WesternITE has nearly 50 student chapters today. The University of California, Berkeley (when I graduated) used to be one of very few transportation programs in the west. We can now hire talented graduates in every one of our states who have excellent backgrounds and core fundamentals essential to transportation engineering of the future.
We now have the responsibility to prepare our next generation leaders with access to our profession in more ways. The Student Leadership Summit, an International Traffic Bowl, LeadershipITE, student visits to work places, topic networking events, mentorship, reaching out beyond civil engineering to attract complementary degrees to transportation and buddying up students at local section events. All of these play a role in fusing our student members to a future in transportation in new and enduring ways. We know that when we place professionals and students together in intimate, face-to-face networking sessions, mentorship blooms and leaders are born. We are passionate about making a difference in our communities and so are they.

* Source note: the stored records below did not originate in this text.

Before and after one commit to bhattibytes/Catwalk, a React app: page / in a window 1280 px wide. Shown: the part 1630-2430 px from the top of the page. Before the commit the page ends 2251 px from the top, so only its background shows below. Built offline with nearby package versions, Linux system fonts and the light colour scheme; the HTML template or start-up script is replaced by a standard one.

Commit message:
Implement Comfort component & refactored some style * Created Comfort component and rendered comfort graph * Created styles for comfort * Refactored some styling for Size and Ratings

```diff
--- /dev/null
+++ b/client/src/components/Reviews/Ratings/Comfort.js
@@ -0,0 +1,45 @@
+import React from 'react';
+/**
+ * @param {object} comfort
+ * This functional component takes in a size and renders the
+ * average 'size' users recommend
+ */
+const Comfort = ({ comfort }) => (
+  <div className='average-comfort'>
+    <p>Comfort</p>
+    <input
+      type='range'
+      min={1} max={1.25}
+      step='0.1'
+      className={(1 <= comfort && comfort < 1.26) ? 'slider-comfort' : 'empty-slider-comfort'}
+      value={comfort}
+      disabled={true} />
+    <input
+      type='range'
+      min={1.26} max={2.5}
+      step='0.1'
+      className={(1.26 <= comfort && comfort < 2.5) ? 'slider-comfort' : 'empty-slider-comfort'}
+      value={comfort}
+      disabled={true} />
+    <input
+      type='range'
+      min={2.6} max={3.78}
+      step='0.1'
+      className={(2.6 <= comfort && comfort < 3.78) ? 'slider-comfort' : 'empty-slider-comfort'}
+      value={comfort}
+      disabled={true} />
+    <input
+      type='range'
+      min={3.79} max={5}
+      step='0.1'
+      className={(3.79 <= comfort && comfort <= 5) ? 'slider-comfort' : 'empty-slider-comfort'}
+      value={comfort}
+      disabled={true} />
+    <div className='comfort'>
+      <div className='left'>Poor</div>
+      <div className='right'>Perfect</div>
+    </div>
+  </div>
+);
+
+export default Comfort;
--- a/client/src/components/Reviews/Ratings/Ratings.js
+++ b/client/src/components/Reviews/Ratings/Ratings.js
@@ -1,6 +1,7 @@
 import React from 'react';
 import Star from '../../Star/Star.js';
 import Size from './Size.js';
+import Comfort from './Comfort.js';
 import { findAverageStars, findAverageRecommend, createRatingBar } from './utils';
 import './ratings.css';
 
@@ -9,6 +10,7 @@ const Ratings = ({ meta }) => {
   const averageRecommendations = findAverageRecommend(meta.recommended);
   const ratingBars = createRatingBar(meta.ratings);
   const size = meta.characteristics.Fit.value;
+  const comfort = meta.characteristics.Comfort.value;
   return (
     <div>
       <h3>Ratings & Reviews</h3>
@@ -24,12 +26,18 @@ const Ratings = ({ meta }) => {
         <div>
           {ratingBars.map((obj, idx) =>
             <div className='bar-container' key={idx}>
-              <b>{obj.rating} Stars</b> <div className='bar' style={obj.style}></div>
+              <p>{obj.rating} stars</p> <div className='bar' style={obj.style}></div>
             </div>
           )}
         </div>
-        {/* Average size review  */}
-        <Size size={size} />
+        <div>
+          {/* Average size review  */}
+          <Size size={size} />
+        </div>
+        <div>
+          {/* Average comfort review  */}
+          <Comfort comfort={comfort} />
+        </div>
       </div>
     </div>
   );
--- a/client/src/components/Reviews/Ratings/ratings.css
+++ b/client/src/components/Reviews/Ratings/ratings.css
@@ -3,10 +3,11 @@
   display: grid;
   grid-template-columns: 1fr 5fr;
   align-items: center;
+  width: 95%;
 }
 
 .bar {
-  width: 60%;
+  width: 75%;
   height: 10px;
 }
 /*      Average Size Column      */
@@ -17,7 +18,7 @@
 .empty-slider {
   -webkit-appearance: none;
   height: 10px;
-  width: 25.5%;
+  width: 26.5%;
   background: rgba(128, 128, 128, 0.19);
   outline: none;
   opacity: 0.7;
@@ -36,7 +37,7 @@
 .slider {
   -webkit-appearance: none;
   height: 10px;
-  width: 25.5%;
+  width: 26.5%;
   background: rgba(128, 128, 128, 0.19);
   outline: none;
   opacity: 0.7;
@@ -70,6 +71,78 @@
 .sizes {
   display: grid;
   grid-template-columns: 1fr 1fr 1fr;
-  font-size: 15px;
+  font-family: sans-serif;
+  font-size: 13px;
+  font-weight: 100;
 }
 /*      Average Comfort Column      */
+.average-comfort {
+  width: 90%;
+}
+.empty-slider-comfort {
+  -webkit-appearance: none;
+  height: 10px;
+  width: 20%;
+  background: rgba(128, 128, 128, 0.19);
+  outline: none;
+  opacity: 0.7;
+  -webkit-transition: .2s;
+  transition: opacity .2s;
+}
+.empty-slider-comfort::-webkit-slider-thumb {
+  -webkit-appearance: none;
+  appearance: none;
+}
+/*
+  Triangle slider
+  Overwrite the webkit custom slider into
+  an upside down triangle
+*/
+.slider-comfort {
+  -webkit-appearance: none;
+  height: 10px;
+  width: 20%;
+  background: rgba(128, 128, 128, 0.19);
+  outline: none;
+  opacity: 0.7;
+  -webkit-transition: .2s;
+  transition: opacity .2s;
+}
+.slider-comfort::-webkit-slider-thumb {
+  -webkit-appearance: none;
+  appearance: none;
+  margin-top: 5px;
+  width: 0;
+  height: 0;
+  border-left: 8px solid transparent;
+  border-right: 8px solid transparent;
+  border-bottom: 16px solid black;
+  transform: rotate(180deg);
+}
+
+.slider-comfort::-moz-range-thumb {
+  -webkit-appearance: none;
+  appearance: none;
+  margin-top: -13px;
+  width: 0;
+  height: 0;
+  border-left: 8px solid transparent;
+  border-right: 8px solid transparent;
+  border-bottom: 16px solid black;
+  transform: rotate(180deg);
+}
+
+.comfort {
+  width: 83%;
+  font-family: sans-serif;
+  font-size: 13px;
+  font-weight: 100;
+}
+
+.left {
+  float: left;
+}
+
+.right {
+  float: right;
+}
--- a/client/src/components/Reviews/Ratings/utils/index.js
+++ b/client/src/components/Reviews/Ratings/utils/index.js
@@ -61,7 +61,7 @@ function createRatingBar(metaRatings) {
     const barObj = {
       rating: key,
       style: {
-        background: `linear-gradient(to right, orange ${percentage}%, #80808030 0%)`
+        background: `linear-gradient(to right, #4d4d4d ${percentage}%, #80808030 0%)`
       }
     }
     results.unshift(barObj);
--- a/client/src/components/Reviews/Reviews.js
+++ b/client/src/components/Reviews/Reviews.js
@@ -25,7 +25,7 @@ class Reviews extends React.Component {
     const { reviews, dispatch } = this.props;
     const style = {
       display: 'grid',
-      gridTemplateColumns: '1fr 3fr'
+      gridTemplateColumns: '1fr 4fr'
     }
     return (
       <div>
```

Our ability to bring this to life requires resources. We have a great team of WesternITE volunteers who oversee and manage the endowment fund and they are eager to expand it for the next generation of student outreach and engagement opportunities. Some ideas are simply expanding the great programs we already have (such as the Data Collection Fund) and others are growing new channels of student/professional engagement (such as those listed above). Every ITE event I have attended, the students are excited to hear from all of us about what a career in transportation – the real world – looks like. If you think attracting and retaining the best and brightest to transportation might be a good idea with the transformative changes on the horizon – that energized, young professionals might help us collaborate, create and innovate in new and exciting ways – I would encourage you to join me and giving routinely to the WesternITE Student Endowment Fund allowing it to reach more students who will find a home in our profession and ITE.